Records drawn from a dataset:
------------------------------------------------

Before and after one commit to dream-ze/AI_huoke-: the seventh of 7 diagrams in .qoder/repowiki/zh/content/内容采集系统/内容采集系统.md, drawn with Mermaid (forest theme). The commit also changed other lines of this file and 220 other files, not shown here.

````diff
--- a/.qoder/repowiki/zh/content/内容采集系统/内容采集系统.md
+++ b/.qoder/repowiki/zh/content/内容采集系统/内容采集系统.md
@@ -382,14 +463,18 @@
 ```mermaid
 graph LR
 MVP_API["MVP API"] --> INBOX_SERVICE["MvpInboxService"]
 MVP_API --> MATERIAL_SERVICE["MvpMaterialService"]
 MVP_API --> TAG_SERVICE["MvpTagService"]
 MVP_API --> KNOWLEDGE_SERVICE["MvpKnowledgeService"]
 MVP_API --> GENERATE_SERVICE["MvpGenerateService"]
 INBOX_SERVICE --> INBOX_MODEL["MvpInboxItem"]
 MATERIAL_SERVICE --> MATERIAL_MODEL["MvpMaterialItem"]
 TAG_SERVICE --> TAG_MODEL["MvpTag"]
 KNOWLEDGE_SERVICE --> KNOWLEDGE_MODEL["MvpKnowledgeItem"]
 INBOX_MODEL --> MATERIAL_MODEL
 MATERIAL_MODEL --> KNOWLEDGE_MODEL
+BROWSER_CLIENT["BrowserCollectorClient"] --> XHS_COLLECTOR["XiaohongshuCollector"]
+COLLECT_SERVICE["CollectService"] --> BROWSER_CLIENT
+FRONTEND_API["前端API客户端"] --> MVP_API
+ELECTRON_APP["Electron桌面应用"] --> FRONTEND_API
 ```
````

------------------------------------------------

Would you please set down the lines from the one with "INBOX_MODEL --> MATERIAL_MODEL" to the end of the data above, exactly and without any other lines?

 INBOX_MODEL --> MATERIAL_MODEL
 MATERIAL_MODEL --> KNOWLEDGE_MODEL
+BROWSER_CLIENT["BrowserCollectorClient"] --> XHS_COLLECTOR["XiaohongshuCollector"]
+COLLECT_SERVICE["CollectService"] --> BROWSER_CLIENT
+FRONTEND_API["前端API客户端"] --> MVP_API
+ELECTRON_APP["Electron桌面应用"] --> FRONTEND_API
 ```
````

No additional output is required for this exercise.